Sunday in India, 36 people were trampled to death boarding a train to the Kumbh Mela festival. The holiday, which occurs only once every dozen years, draws over 80 million pilgrims.

We typically think of holidays as times of celebration and relaxation. But when travels involve more than taking a packed red eye, the consequences and effects of these migrations become far-reaching and profound.

We have now entered the Year of the Snake. Lunar New Year celebrations are exploding (with firecrackers) around the globe. At the same time, this holiday marks the world’s largest annual human migration: it’s the only time of year migrant workers in China, numbering as many as 130 million, can return to their homes in the countryside.

In celebration of the Chinese New Year, we are featuring those migrant stories here. First, a tenderly-crafted blog post from ethnographer Tricia Wang, who poses as a migrant street seller in Beijing and inadvertently experiences classism on a subway train. Wang’s experience illuminates how humans classify others based on their dress, physical appearance, and technological accouterments—all of which contribute to a larger categorization of desires, including that for newer and more expensive technologies. Wang writes that a fellow subway passenger could not rectify her shabby-looking dress with her use of an iPhone, illustrating an implicit expectation that Chinese migrants have no right to use new/expensive technologies.

I tried to imagine how would I see the world if I experienced this every single time I got on the train. Would I become bitter, would I form over-arching categories about “city” people so that I could make sense of how I was treated, would I essentialize anyone who looked like they were well dressed or showered?

— Tricia Wang
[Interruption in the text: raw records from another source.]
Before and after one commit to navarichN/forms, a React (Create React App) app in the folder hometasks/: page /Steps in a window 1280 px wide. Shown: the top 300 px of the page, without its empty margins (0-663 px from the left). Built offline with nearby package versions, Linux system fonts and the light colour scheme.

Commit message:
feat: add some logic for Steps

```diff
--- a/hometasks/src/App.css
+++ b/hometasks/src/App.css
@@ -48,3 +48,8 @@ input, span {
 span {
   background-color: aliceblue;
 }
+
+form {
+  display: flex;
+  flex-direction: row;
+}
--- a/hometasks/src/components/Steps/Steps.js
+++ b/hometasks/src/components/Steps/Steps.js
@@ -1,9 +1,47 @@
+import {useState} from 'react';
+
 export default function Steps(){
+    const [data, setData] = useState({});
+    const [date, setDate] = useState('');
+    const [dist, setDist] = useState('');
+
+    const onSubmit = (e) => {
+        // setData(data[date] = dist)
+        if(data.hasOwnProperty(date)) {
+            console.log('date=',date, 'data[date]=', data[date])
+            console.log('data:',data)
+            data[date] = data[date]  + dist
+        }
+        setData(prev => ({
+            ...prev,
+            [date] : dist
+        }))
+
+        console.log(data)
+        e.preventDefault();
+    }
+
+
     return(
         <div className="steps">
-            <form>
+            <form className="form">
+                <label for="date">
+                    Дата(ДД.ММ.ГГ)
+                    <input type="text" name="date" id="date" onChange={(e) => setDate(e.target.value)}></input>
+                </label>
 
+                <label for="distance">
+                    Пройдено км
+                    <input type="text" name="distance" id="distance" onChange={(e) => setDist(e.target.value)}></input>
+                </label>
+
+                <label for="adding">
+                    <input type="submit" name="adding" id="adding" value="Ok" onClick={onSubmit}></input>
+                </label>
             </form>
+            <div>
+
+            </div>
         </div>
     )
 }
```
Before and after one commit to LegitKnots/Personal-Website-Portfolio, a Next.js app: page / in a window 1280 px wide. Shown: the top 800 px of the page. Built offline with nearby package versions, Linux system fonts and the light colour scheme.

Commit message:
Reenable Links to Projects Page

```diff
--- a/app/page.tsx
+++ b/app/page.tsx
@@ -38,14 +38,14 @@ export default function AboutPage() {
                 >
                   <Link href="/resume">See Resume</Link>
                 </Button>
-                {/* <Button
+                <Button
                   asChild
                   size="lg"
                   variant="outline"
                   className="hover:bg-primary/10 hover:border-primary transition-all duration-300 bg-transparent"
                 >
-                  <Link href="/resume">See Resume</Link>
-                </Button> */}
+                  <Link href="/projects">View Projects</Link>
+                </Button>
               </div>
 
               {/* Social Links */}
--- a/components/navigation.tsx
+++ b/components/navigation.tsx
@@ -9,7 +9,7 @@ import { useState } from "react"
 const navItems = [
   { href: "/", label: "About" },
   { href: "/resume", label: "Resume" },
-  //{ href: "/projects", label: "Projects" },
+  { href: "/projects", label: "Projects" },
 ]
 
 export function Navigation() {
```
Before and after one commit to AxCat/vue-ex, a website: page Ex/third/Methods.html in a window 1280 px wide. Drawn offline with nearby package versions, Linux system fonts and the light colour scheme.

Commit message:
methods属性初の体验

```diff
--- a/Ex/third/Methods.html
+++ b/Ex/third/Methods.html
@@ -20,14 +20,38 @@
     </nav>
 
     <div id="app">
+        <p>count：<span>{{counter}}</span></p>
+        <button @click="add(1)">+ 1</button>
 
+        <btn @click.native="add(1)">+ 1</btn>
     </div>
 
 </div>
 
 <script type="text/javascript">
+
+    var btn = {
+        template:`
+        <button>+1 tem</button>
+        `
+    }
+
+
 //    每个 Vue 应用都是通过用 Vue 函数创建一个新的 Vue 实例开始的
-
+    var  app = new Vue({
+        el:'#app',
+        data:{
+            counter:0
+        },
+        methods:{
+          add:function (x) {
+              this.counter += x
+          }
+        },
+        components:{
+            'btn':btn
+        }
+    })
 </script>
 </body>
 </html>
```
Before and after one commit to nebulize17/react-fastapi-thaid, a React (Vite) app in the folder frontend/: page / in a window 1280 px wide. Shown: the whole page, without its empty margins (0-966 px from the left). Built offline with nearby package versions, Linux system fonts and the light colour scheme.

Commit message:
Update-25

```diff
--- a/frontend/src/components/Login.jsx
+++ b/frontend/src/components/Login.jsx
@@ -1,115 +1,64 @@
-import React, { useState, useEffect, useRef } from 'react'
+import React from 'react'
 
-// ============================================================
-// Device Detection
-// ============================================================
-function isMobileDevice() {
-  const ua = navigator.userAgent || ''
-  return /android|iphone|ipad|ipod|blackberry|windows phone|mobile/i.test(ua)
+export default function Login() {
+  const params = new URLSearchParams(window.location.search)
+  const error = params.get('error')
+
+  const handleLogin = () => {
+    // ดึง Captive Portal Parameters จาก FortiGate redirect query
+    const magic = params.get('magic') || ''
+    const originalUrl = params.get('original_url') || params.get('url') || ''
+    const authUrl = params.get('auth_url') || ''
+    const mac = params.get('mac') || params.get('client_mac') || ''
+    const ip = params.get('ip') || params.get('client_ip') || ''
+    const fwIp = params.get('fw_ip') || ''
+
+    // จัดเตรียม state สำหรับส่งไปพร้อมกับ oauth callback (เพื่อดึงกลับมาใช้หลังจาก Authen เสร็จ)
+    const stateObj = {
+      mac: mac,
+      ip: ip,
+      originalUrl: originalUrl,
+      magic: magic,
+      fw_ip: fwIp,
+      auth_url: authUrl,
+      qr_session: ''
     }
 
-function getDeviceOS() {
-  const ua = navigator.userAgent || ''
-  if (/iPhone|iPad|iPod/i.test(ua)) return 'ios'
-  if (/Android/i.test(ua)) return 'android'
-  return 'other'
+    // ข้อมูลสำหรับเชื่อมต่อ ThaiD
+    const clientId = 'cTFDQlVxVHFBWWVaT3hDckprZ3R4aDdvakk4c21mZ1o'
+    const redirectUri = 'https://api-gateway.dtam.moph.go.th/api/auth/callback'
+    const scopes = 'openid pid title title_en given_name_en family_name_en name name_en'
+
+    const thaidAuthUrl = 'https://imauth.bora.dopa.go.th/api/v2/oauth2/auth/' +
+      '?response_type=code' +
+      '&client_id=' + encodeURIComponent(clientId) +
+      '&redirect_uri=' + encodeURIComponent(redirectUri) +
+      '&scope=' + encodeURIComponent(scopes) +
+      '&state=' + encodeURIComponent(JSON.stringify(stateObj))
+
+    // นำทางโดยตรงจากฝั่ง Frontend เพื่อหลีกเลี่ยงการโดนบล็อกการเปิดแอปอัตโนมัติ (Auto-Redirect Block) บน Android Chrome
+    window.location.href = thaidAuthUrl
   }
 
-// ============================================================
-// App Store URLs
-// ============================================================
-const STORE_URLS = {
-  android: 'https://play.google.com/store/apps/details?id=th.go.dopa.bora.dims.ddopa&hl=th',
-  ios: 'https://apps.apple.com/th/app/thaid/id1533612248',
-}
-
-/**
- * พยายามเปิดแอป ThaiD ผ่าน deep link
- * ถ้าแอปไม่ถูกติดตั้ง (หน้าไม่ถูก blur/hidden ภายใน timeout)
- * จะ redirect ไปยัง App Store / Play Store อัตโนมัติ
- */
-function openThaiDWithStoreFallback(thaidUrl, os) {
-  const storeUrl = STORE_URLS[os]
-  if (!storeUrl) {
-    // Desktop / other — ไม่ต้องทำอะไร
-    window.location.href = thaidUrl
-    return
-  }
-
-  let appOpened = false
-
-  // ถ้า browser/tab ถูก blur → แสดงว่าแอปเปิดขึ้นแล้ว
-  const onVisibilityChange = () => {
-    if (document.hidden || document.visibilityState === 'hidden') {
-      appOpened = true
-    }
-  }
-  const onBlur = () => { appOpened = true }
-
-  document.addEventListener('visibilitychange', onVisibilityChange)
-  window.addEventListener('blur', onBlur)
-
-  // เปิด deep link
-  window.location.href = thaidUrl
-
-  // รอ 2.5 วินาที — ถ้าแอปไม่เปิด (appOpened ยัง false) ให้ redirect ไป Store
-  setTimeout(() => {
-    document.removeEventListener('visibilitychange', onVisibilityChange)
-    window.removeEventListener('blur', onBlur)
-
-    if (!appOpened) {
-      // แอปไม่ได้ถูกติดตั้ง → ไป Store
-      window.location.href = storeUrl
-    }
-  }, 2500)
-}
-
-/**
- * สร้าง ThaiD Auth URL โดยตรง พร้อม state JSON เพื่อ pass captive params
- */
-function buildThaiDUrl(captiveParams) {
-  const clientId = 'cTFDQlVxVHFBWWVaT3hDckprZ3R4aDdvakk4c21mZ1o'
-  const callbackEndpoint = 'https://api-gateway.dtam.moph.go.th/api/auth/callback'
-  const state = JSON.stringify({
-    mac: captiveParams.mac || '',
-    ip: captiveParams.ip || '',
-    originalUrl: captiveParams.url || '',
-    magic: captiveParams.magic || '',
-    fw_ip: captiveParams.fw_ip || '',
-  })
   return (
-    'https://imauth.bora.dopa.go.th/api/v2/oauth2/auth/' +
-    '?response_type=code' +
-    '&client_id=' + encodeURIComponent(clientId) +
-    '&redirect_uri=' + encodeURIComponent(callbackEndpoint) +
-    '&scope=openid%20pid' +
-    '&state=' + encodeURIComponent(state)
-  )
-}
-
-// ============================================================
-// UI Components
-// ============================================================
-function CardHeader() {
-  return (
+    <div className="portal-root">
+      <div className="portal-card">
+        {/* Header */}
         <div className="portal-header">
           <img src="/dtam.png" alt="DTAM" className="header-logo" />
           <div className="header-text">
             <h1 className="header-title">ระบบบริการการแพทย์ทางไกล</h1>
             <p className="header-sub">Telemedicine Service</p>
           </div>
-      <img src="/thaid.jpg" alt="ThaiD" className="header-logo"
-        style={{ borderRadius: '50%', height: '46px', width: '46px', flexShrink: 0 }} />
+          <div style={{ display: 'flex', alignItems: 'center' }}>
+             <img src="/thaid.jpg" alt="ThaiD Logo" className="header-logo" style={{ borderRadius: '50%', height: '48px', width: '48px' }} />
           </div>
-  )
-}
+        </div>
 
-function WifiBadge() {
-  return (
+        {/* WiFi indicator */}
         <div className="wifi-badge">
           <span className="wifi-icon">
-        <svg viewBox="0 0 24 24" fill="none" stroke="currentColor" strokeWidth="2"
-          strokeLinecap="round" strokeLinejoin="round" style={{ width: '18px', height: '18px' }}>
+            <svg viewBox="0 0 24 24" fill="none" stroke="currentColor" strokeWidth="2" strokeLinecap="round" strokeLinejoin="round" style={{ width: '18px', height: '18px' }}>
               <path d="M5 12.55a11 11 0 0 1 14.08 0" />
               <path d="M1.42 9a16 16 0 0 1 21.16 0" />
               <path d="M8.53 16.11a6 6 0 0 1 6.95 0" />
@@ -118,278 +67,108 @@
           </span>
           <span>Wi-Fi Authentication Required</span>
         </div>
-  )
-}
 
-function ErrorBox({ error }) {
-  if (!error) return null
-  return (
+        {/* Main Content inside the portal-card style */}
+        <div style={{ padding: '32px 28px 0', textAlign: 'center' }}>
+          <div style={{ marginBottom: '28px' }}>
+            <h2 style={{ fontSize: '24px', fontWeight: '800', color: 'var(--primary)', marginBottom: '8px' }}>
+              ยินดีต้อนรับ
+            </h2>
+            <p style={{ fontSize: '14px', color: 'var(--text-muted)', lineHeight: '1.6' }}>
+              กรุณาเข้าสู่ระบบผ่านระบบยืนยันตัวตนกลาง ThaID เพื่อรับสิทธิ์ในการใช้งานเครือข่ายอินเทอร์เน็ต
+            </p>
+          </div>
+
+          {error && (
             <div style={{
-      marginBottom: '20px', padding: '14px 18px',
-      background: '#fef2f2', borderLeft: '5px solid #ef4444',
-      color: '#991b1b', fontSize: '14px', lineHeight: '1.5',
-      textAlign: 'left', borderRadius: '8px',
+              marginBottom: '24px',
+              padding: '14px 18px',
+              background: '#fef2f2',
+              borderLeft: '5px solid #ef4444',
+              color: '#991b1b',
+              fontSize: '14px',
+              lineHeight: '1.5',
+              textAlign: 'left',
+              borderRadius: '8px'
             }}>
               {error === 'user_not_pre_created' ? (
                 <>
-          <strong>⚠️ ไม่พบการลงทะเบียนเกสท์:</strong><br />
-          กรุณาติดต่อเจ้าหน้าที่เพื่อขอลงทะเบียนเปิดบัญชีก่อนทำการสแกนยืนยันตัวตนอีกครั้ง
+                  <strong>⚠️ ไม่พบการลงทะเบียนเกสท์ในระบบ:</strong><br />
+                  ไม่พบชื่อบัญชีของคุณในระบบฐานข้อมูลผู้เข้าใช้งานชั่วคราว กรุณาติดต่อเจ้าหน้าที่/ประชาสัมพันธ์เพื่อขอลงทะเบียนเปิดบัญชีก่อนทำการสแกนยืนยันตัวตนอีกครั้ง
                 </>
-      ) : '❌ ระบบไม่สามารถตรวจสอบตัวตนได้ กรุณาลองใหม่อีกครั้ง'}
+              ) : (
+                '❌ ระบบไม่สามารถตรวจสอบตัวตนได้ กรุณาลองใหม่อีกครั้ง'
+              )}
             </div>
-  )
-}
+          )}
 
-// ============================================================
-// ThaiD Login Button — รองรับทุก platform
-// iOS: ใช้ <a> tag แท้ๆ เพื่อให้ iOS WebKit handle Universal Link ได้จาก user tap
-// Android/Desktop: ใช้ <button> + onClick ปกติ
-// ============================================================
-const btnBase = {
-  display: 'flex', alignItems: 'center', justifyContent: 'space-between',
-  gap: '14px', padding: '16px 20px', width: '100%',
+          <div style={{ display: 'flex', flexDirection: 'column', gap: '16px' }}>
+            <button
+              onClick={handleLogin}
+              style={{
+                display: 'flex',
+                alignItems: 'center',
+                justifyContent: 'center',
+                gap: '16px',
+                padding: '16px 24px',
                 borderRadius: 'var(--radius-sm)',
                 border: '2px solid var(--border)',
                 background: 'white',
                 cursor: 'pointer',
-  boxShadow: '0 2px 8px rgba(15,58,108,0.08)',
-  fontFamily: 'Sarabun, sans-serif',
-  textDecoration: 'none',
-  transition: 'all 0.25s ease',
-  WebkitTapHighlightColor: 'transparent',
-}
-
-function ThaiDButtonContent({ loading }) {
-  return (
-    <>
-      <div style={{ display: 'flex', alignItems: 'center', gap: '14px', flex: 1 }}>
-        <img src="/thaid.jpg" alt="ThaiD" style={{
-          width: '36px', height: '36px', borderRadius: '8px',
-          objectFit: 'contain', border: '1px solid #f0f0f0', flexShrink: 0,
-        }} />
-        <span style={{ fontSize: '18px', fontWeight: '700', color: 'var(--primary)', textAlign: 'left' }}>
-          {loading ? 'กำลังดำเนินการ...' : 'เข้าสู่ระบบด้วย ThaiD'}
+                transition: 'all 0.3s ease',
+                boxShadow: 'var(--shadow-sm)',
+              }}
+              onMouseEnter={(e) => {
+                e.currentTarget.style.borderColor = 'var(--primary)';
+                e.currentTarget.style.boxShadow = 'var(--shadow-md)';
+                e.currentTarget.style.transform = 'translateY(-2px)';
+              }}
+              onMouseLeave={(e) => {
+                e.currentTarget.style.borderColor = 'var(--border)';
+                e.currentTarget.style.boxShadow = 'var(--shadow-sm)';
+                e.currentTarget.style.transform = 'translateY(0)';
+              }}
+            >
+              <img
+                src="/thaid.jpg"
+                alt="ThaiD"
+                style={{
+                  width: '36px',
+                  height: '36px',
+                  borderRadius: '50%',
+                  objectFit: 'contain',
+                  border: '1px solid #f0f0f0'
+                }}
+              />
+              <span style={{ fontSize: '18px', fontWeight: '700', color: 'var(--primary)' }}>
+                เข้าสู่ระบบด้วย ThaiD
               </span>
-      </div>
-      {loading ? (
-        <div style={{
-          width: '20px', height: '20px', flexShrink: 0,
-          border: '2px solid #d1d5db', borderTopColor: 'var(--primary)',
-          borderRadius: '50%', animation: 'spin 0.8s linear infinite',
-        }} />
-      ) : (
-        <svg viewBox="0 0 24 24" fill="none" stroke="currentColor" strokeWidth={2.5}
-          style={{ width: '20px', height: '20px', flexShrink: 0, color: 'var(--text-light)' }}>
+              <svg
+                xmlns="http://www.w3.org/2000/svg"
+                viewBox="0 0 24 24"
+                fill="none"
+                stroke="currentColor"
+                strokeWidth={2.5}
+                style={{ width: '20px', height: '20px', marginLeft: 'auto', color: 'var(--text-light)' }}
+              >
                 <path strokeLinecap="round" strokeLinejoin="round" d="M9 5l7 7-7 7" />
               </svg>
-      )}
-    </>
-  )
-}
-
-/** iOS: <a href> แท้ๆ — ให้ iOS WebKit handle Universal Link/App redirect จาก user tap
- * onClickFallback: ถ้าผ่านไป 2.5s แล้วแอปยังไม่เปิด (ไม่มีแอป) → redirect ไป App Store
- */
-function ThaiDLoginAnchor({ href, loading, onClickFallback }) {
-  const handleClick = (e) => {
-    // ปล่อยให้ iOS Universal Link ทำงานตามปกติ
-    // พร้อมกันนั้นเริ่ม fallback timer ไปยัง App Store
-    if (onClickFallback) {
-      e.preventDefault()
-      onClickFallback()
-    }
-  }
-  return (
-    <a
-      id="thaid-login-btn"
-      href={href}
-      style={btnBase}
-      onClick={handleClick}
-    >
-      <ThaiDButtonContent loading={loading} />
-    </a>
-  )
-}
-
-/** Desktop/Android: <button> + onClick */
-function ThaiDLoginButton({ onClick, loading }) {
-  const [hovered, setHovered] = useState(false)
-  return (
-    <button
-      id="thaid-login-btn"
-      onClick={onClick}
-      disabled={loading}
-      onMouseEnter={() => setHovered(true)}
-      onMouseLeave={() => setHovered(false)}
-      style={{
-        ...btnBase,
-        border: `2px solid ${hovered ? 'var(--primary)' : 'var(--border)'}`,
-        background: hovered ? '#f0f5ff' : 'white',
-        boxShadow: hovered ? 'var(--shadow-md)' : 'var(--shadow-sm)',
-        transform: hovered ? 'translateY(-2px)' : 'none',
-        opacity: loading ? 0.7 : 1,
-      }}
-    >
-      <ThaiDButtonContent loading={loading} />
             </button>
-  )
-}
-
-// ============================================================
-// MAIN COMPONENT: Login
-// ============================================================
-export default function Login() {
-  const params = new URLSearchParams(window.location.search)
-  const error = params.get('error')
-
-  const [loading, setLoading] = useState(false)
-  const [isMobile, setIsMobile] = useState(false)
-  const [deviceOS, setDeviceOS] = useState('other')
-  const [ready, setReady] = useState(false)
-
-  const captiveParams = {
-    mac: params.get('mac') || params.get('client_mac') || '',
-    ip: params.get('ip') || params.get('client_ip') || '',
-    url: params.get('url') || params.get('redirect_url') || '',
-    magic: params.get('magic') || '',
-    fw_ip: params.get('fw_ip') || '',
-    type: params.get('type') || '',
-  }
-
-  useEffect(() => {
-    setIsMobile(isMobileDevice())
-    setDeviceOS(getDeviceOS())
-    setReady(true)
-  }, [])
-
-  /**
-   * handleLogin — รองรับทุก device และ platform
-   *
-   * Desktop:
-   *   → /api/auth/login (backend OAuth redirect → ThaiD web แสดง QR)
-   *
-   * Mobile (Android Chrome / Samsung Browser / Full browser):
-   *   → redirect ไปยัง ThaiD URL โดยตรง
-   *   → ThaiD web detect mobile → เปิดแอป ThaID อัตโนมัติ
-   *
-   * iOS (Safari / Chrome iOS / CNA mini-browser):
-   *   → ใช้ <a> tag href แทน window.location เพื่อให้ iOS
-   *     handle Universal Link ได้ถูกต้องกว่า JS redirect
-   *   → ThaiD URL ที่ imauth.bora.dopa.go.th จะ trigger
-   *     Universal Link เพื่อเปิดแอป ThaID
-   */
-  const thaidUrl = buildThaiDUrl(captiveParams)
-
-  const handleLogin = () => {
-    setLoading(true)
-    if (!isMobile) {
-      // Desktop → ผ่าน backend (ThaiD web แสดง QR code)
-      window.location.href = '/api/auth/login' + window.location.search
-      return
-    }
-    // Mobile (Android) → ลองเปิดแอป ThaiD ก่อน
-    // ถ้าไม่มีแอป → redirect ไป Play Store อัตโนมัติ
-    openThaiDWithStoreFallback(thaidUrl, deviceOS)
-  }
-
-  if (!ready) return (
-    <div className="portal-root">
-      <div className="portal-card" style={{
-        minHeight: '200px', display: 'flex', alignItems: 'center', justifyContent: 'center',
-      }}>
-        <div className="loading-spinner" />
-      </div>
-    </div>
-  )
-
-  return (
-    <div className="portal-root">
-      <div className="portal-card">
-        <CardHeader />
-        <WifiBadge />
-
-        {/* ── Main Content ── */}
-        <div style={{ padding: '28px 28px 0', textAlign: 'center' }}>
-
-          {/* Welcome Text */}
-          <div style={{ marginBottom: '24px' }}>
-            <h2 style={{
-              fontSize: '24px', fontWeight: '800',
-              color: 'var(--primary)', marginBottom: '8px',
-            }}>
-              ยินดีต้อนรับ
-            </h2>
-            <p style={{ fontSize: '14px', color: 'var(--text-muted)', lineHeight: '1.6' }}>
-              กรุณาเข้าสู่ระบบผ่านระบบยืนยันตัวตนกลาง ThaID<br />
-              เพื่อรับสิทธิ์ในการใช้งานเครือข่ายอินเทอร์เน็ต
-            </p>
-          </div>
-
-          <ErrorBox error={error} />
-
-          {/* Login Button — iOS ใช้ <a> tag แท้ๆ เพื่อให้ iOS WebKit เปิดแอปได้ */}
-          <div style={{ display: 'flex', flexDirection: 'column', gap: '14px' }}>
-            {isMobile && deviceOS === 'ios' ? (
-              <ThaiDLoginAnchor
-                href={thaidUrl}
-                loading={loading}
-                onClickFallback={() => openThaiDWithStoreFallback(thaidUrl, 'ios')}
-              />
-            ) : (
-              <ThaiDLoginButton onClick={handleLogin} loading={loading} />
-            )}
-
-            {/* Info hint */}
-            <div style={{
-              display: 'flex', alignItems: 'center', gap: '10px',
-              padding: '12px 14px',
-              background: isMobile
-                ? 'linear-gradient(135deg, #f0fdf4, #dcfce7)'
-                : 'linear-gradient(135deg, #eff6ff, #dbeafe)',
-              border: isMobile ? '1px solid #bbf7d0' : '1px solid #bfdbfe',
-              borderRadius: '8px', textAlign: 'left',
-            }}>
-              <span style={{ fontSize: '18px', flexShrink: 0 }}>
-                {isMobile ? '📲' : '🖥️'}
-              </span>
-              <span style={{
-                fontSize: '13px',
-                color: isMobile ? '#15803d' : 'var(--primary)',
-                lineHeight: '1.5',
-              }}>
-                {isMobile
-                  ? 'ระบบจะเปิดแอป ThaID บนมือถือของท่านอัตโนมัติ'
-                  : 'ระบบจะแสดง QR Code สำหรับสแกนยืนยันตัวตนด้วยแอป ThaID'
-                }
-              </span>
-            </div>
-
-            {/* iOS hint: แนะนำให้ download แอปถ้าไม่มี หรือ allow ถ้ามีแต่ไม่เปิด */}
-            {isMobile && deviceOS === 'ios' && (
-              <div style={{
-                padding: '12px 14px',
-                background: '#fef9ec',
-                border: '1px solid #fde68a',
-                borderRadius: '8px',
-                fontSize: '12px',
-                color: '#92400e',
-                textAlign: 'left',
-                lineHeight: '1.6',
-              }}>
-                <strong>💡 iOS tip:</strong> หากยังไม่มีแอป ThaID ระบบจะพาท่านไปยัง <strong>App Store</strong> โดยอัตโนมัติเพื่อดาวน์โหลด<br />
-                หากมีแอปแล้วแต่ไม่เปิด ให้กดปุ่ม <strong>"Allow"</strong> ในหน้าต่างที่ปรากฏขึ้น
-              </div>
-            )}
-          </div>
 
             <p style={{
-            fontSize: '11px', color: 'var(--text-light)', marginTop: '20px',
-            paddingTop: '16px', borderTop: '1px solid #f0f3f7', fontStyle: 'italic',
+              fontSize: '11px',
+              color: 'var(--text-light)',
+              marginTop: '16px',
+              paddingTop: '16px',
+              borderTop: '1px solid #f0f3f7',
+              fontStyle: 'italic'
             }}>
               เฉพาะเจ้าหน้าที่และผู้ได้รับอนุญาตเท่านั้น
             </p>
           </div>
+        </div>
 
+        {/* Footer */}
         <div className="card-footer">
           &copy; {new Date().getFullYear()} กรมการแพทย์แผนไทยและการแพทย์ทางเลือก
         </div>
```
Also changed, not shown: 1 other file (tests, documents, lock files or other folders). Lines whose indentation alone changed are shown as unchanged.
Similarly, the “Long March Home” as profiled in this 2011 LA Times article, paints a stark comparison between urban and village life. In Liloucun village, “most of the money comes from migrant workers. About 40% of the villagers leave home to join China’s urban workforce.” But as the article attests, the price is paid in absence—for most of the year, the village’s most mobile workforce moves to cities in search of higher paid work. The village’s remaining inhabitants are primarily the oldest and youngest occupants—grandparents and grandchildren. As a result, these villages, as discussed in ‘Empty Villages’ in Poor Areas of China: A Case Study of Rural Migration in North Shaanxi?, suffer a “brain drain”: schools close as numbers of students dwindle. Moreover, agricultural work declines and poverty is not successfully alleviated.

The emotional toll on the youth left behind is hauntingly portrayed in the documentary film Last Train Home. While tracking the return migration of one couple to their hometown, the film exposes how the rural-urban divide fractures families across China.

Sadly, life for migrants is not much better in the cities: in this Pacific Standard article, Maura Elizabeth Cunningham discusses how these migrants must chiku, or ‘eat bitterness,’ constantly seeking out new modes of economic opportunities during incredible physical and emotional hardships.

In sum, while Chinese New Year is a cause for celebration, in many villages in China the return home merely reminds revelers the holiday only lasts two weeks.

Further Reading:

Image credit: China Daily